Seems all cables are assumed to be as abuse-worthy as your basic outdoor extension cord..

Roberta X said...

No way to TDR it -- no way to even know where the far end was. I started tracing from what I thought was the source, only to discover it came from somewhere completely else, so I had to start over, at the destination, and work painfully backwards. To begin with, I didn't even have a portable video monitor, and this signal was in three different flavors, depending on where in the chain of converters one was looking.

Old NFO said...

But you found it and fixed it. You DID exactly what you're supposed to. You never gave up. Kudos to you for the effort, and yes, you'll probably have to do it again, and again...

Keads said...

Yes, coax, twin-ax, etc. were very forgiving of physical abuse if terminated properly. Good on you for fixing the issue!

Ken said...

Hi Roberta,

I'm on the receiving end of OTA television, and the wiring in the house is a mix of RG-6 previously installed by Comcast, and some quad shield RG-6 from home depot installed by me. Is RG-6 the foam dielectric fiddly stuff you're referring to? Or is that a property separate from the cable type to look out for and treat gently? Thanks!

Roberta X said...

The stuff we use is (still) a riff on RG-59 rather than -6, plus a submini that I don't know the old RG-series number for the base design. It's a little smaller in diameter than 6.

IIRC, RG-6 and relatives are made in both solid and foam core (plus some nasty weatherproof versions with sticky gunk under the outer jacket and a version with a molded-in steel carrier wire that will ruin diagonal cutters). You shouldn't step on or sharply bend any of the flexible cables but the older solid-core stuff has a relatively stiff, incompressible translucent dielectric that is fairly rugged. Foam core has a white, compressible closed-cell foam dielectric. In the latter, the solid center conductor can migrate through the foam if it is sharply bent and it is a lot easier to smash. You can check scraps of your cable and tell what kind it is.

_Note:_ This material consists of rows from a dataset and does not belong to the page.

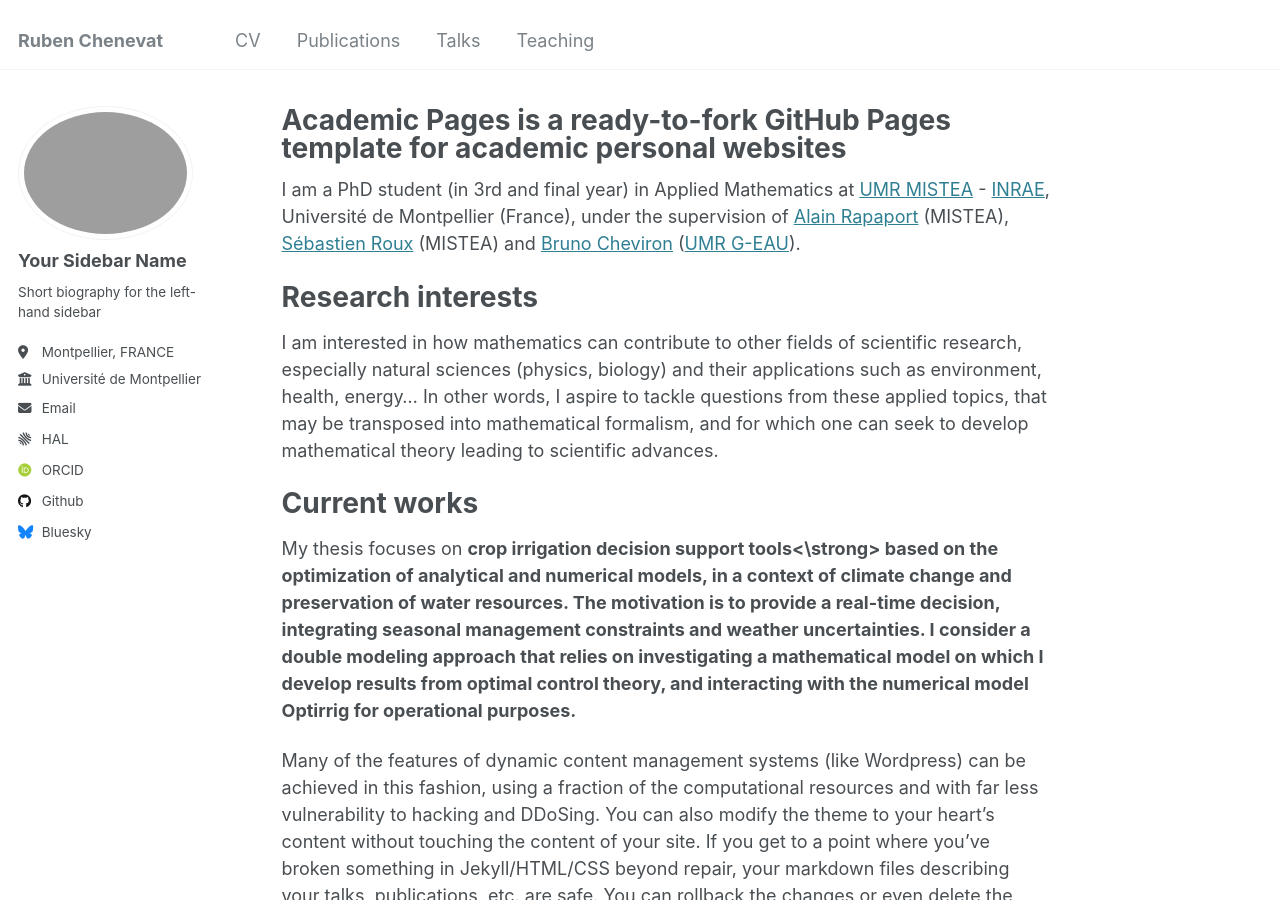
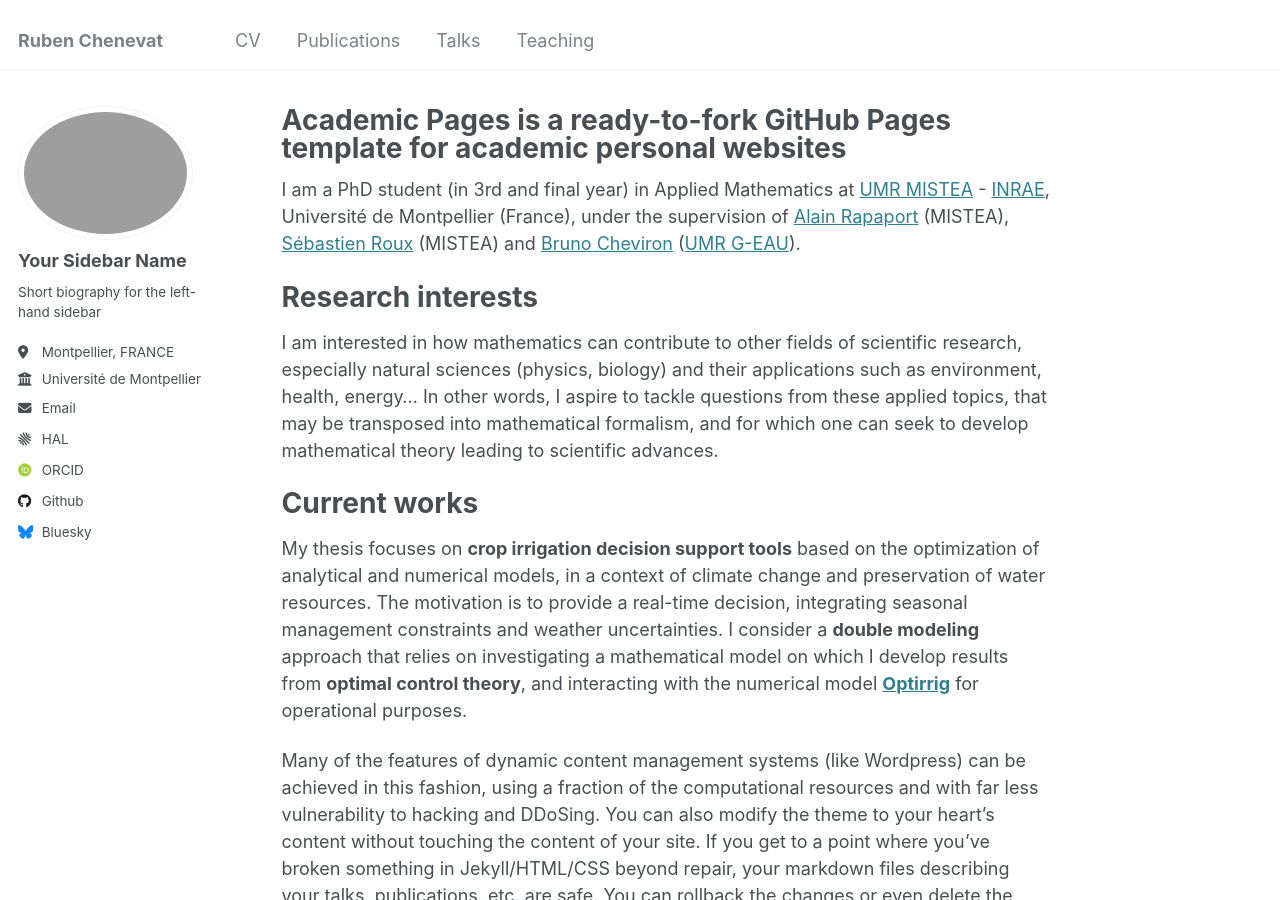
Before and after one commit to rubenchenevat/rubenchenevat.github.io, a Jekyll site: the page built from _pages/about.md, in a window 1280 px wide and 900 px high. Built offline with Jekyll 4.4.1, drawn with Linux system fonts in a browser that asks for light colours; some web fonts are replaced.

Commit message:
Update about.md

```diff
--- a/_pages/about.md
+++ b/_pages/about.md
@@ -16,7 +16,7 @@ I am interested in how mathematics can contribute to other fields of scientific
 
 Current works
 ======
-My thesis focuses on <strong>crop irrigation decision support tools<\strong> based on the optimization of analytical and numerical models, in a context of climate change and preservation of water resources. The motivation is to provide a real-time decision, integrating seasonal management constraints and weather uncertainties. I consider a double modeling approach that relies on investigating a mathematical model on which I develop results from optimal control theory, and interacting with the numerical model Optirrig for operational purposes.
+My thesis focuses on <strong>crop irrigation decision support tools</strong> based on the optimization of analytical and numerical models, in a context of climate change and preservation of water resources. The motivation is to provide a real-time decision, integrating seasonal management constraints and weather uncertainties. I consider a <strong>double modeling</strong> approach that relies on investigating a mathematical model on which I develop results from <strong>optimal control theory</strong>, and interacting with the numerical model <strong>[Optirrig](https://www.g-eau.fr/index.php/en/productions/software/item/1036-optirrig-generation-analyse-et-optimisation-de-scenarios-d-irrigation-pour-les-cultures)</strong> for operational purposes.
 
 Many of the features of dynamic content management systems (like Wordpress) can be achieved in this fashion, using a fraction of the computational resources and with far less vulnerability to hacking and DDoSing. You can also modify the theme to your heart's content without touching the content of your site. If you get to a point where you've broken something in Jekyll/HTML/CSS beyond repair, your markdown files describing your talks, publications, etc. are safe. You can rollback the changes or even delete the repository and start over - just be sure to save the markdown files! Finally, you can also write scripts that process the structured data on the site, such as [this one](https://github.com/academicpages/academicpages.github.io/blob/master/talkmap.ipynb) that analyzes metadata in pages about talks to display [a map of every location you've given a talk](https://academicpages.github.io/talkmap.html).
 
```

Baseband digital video is generally less tolerant of cable faults than *any* kind of RF: my stuff breaks easier.

0007 said...

OSSM connectors and RG-144...